The earliest stages of endocytic site formation and the regulation of endocytic site maturation are not well understood. Here we analyzed the order in which the earliest proteins are detectable at endocytic sites in budding yeast and found that an uncharacterized protein, Pal1p/Ydr348cp, is also present at the initial stages of endocytosis. Because Ede1p (homologue of Eps15) and clathrin are the early-arriving proteins most important for cargo uptake, their roles during the early stages of endocytosis were examined more comprehensively. Ede1p is necessary for efficient recruitment of most early-arriving proteins, but not for the recruitment of the adaptor protein Yap1802p, to endocytic sites. The early-arriving proteins, as well as the later-arriving proteins Sla2p and Ent1/2p (homologues of Hip1R and epsins), were found to have longer lifetimes in CLC1-knockout yeast, which indicates that clathrin light chain facilitates the transition from the intermediate to late coat stages. Cargo also arrives during the early stages of endocytosis, and therefore its effect on endocytic machinery dynamics was investigated. Our results are consistent with a role for cargo in regulating the transition of endocytic sites from the early stages of formation to the late stages during which vesicle formation occurs.
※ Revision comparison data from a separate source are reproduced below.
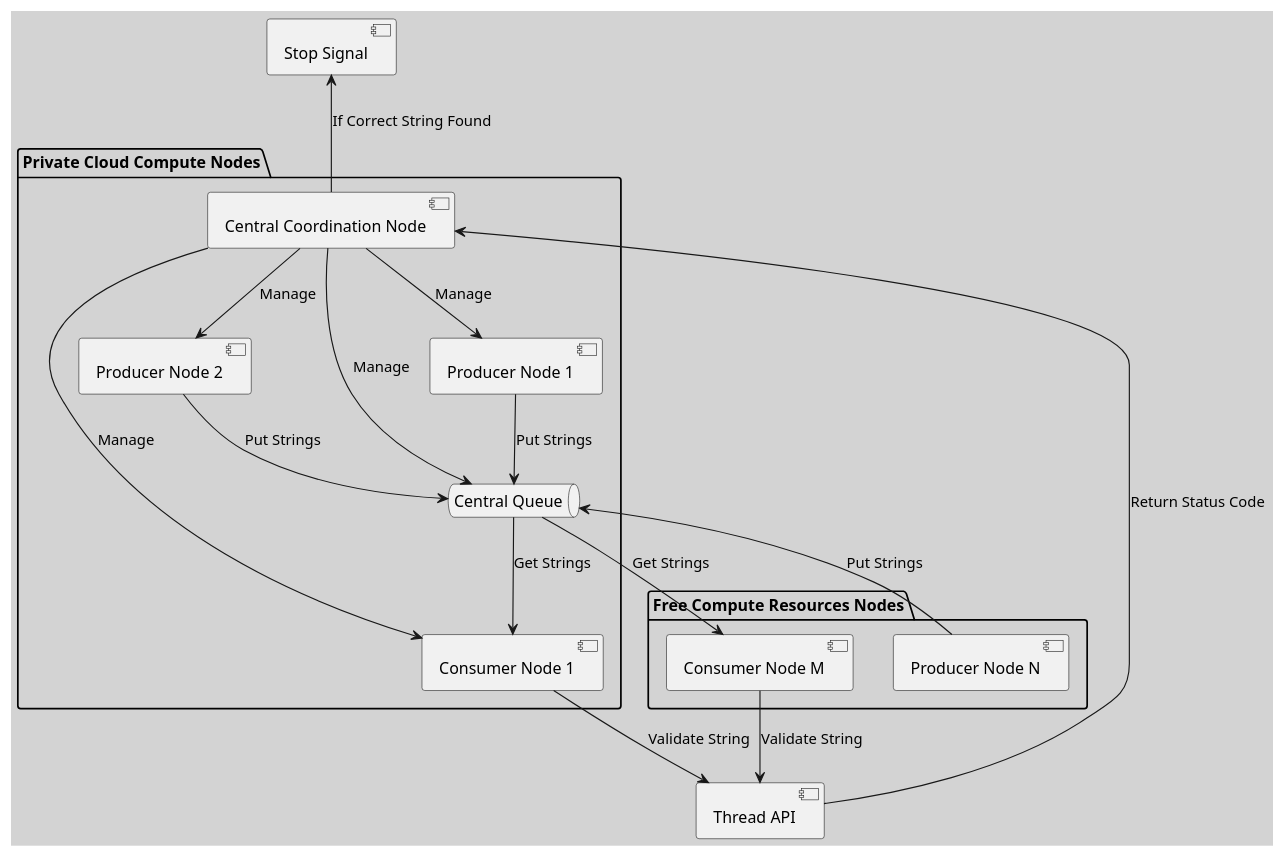
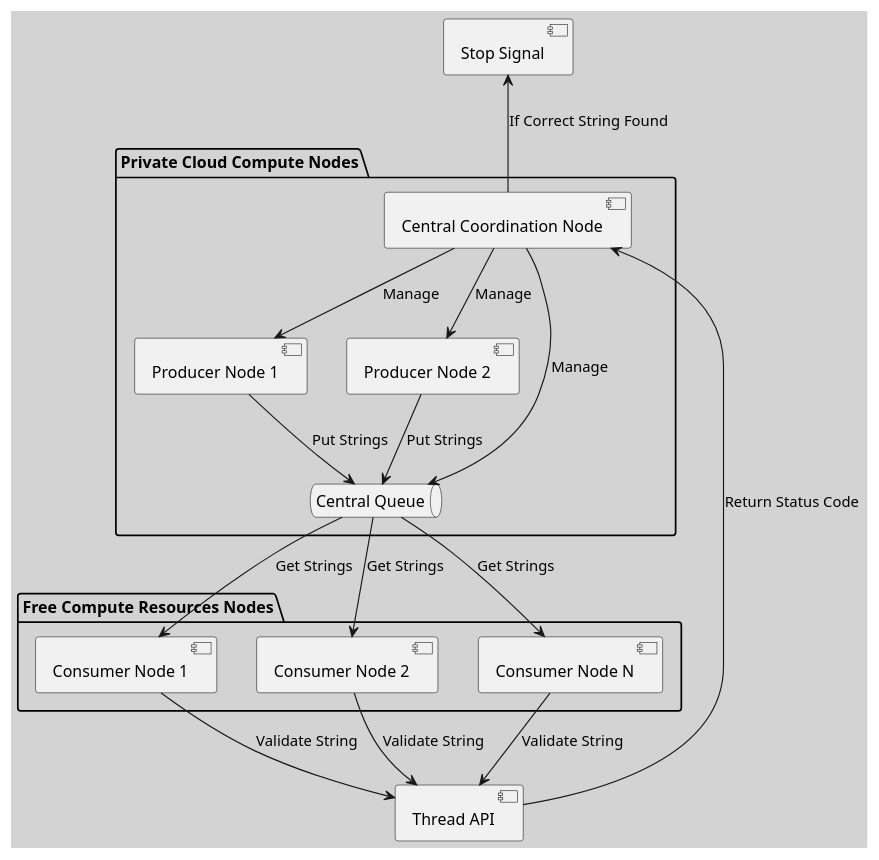
The diagram in interview_questions/distributed_string_guesser_architecture.puml (huangyingw/system_design), drawn with PlantUML before and after one commit.

```diff
--- a/interview_questions/distributed_string_guesser_architecture.puml
+++ b/interview_questions/distributed_string_guesser_architecture.puml
@@ -1,38 +1,38 @@
 @startuml
 skinparam backgroundColor #D3D3D3
 
 package "Private Cloud Compute Nodes" {
     [Central Coordination Node] as Coordinator
     [Producer Node 1] as PrivateProducer1
     [Producer Node 2] as PrivateProducer2
-    [Consumer Node 1] as PrivateConsumer1
     queue "Central Queue" as Queue
 }
 
 package "Free Compute Resources Nodes" {
-    [Producer Node N] as FreeProducerN
-    [Consumer Node M] as FreeConsumerM
+    [Consumer Node 1] as FreeConsumer1
+    [Consumer Node 2] as FreeConsumer2
+    [Consumer Node N] as FreeConsumerN
 }
     
 [Thread API] as API
 
 Coordinator --> PrivateProducer1 : Manage
 Coordinator --> PrivateProducer2 : Manage
-Coordinator --> PrivateConsumer1 : Manage
 Coordinator --> Queue : Manage
     
 PrivateProducer1 --> Queue : Put Strings
 PrivateProducer2 --> Queue : Put Strings
-FreeProducerN --> Queue : Put Strings
 
-Queue --> PrivateConsumer1 : Get Strings
-Queue --> FreeConsumerM : Get Strings
+Queue --> FreeConsumer1 : Get Strings
+Queue --> FreeConsumer2 : Get Strings
+Queue --> FreeConsumerN : Get Strings
 
-PrivateConsumer1 --> API : Validate String
-FreeConsumerM --> API : Validate String
+FreeConsumer1 --> API : Validate String
+FreeConsumer2 --> API : Validate String
+FreeConsumerN --> API : Validate String
 
 API --> Coordinator : Return Status Code
 
 Coordinator -up-> [Stop Signal] : If Correct String Found
 
 @enduml
```
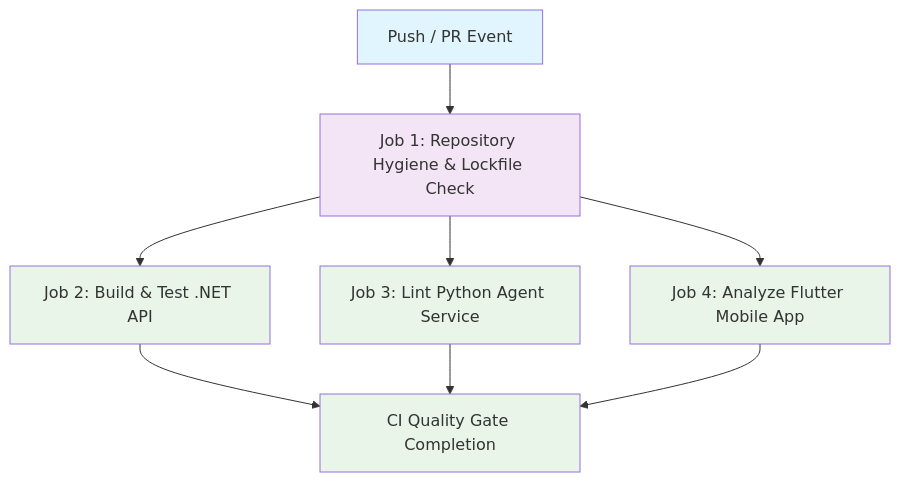
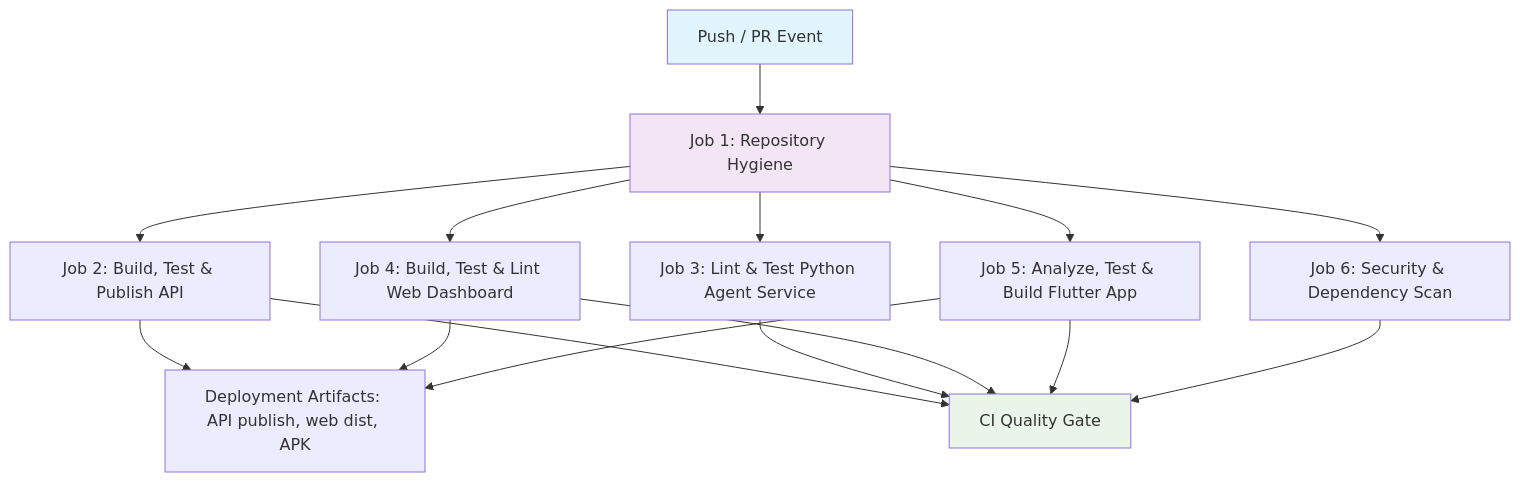
One commit to KavinduNirmal/aveline changed the diagram in spec/spec-process-cicd-ci.md. Above: the diagram before and after it, drawn with Mermaid. The commit also changed other lines of this file and 5 other files, not shown here.

````diff
--- a/spec/spec-process-cicd-ci.md
+++ b/spec/spec-process-cicd-ci.md
@@ -18,17 +23,21 @@
 ```mermaid
 graph TD
-    Trigger[Push / PR Event] --> Hygiene[Job 1: Repository Hygiene & Lockfile Check]
-    Hygiene --> BuildApi[Job 2: Build & Test .NET API]
-    Hygiene --> LintPython[Job 3: Lint Python Agent Service]
-    Hygiene --> AnalyzeFlutter[Job 4: Analyze Flutter Mobile App]
-    BuildApi --> EndState[CI Quality Gate Completion]
-    LintPython --> EndState
-    AnalyzeFlutter --> EndState
+    Trigger[Push / PR Event] --> Hygiene[Job 1: Repository Hygiene]
+    Hygiene --> BuildApi[Job 2: Build, Test & Publish API]
+    Hygiene --> TestPython[Job 3: Lint & Test Python Agent Service]
+    Hygiene --> TestWeb[Job 4: Build, Test & Lint Web Dashboard]
+    Hygiene --> TestFlutter[Job 5: Analyze, Test & Build Flutter App]
+    Hygiene --> Security[Job 6: Security & Dependency Scan]
+    BuildApi --> Artifacts[Deployment Artifacts: API publish, web dist, APK]
+    TestWeb --> Artifacts
+    TestFlutter --> Artifacts
+    BuildApi --> Gate[CI Quality Gate]
+    TestPython --> Gate
+    TestWeb --> Gate
+    TestFlutter --> Gate
+    Security --> Gate
 
     style Trigger fill:#e1f5fe
     style Hygiene fill:#f3e5f5
-    style BuildApi fill:#e8f5e8
-    style LintPython fill:#e8f5e8
-    style AnalyzeFlutter fill:#e8f5e8
-    style EndState fill:#e8f5e8
+    style Gate fill:#e8f5e8
 ```
````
Incomplete spindle disassembly causes lethality in budding yeast. We propose that spindle disassembly is required to reinitiate the spindle cycle during the subsequent mitosis by regenerating the nuclear pool of assembly-competent tubulin.
Incomplete mitotic spindle disassembly causes lethality in budding yeast. To determine why spindle disassembly is required for cell viability, we used live-cell microscopy to analyze a double mutant strain containing a conditional mutant and a deletion mutant compromised for the kinesin-8 and anaphase-promoting complex-driven spindle-disassembly pathways (td-kip3 and doc1Δ, respectively). Under nonpermissive conditions, spindles in td-kip3 doc1Δ cells could break apart but could not disassemble completely. These cells could exit mitosis and undergo cell division. However, the daughter cells could not assemble functional, bipolar spindles in the ensuing mitosis. During the formation of these dysfunctional spindles, centrosome duplication and separation, as well as recruitment of key midzone-stabilizing proteins all appeared normal, but microtubule polymerization was nevertheless impaired and these spindles often collapsed. Introduction of free tubulin through episomal expression of α- and β-tubulin or introduction of a brief pulse of the microtubule-depolymerizing drug nocodazole allowed spindle assembly in these td-kip3 doc1Δ mutants. Therefore we propose that spindle disassembly is essential for regeneration of the intracellular pool of assembly-competent tubulin required for efficient spindle assembly during subsequent mitoses of daughter cells.